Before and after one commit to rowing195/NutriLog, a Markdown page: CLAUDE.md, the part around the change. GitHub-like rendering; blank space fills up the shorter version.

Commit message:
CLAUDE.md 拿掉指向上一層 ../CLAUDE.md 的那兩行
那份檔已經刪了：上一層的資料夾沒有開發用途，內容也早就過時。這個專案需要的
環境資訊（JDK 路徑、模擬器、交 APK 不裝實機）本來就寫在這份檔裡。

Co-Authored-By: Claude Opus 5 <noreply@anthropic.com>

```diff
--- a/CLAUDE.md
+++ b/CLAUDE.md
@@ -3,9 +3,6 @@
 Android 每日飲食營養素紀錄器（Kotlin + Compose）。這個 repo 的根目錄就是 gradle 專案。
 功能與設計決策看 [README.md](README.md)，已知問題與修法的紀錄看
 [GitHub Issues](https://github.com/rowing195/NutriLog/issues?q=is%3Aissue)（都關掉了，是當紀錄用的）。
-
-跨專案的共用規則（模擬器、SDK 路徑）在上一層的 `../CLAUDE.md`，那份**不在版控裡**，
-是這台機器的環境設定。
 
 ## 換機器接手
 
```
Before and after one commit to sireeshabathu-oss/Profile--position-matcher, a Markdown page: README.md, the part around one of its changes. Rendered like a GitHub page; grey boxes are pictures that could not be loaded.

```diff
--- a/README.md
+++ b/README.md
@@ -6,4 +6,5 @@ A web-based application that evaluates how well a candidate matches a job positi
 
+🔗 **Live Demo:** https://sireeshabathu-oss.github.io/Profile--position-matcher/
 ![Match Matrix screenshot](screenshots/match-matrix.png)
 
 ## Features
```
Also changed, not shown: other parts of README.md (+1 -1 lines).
━━━━
WORK TO BE COMPLETED:
Would you please copy the whole listing exactly as given?

OUTPUT BELOW:
Before and after one commit to rowing195/NutriLog, a Markdown page: CLAUDE.md, the part around the change. GitHub-like rendering; blank space fills up the shorter version.

Commit message:
CLAUDE.md 拿掉指向上一層 ../CLAUDE.md 的那兩行
那份檔已經刪了：上一層的資料夾沒有開發用途，內容也早就過時。這個專案需要的
環境資訊（JDK 路徑、模擬器、交 APK 不裝實機）本來就寫在這份檔裡。

Co-Authored-By: Claude Opus 5 <noreply@anthropic.com>

```diff
--- a/CLAUDE.md
+++ b/CLAUDE.md
@@ -3,9 +3,6 @@
 Android 每日飲食營養素紀錄器（Kotlin + Compose）。這個 repo 的根目錄就是 gradle 專案。
 功能與設計決策看 [README.md](README.md)，已知問題與修法的紀錄看
 [GitHub Issues](https://github.com/rowing195/NutriLog/issues?q=is%3Aissue)（都關掉了，是當紀錄用的）。
-
-跨專案的共用規則（模擬器、SDK 路徑）在上一層的 `../CLAUDE.md`，那份**不在版控裡**，
-是這台機器的環境設定。
 
 ## 換機器接手
 
```
Before and after one commit to sireeshabathu-oss/Profile--position-matcher, a Markdown page: README.md, the part around one of its changes. Rendered like a GitHub page; grey boxes are pictures that could not be loaded.

```diff
--- a/README.md
+++ b/README.md
@@ -6,4 +6,5 @@ A web-based application that evaluates how well a candidate matches a job positi
 
+🔗 **Live Demo:** https://sireeshabathu-oss.github.io/Profile--position-matcher/
 ![Match Matrix screenshot](screenshots/match-matrix.png)
 
 ## Features
```
Also changed, not shown: other parts of README.md (+1 -1 lines).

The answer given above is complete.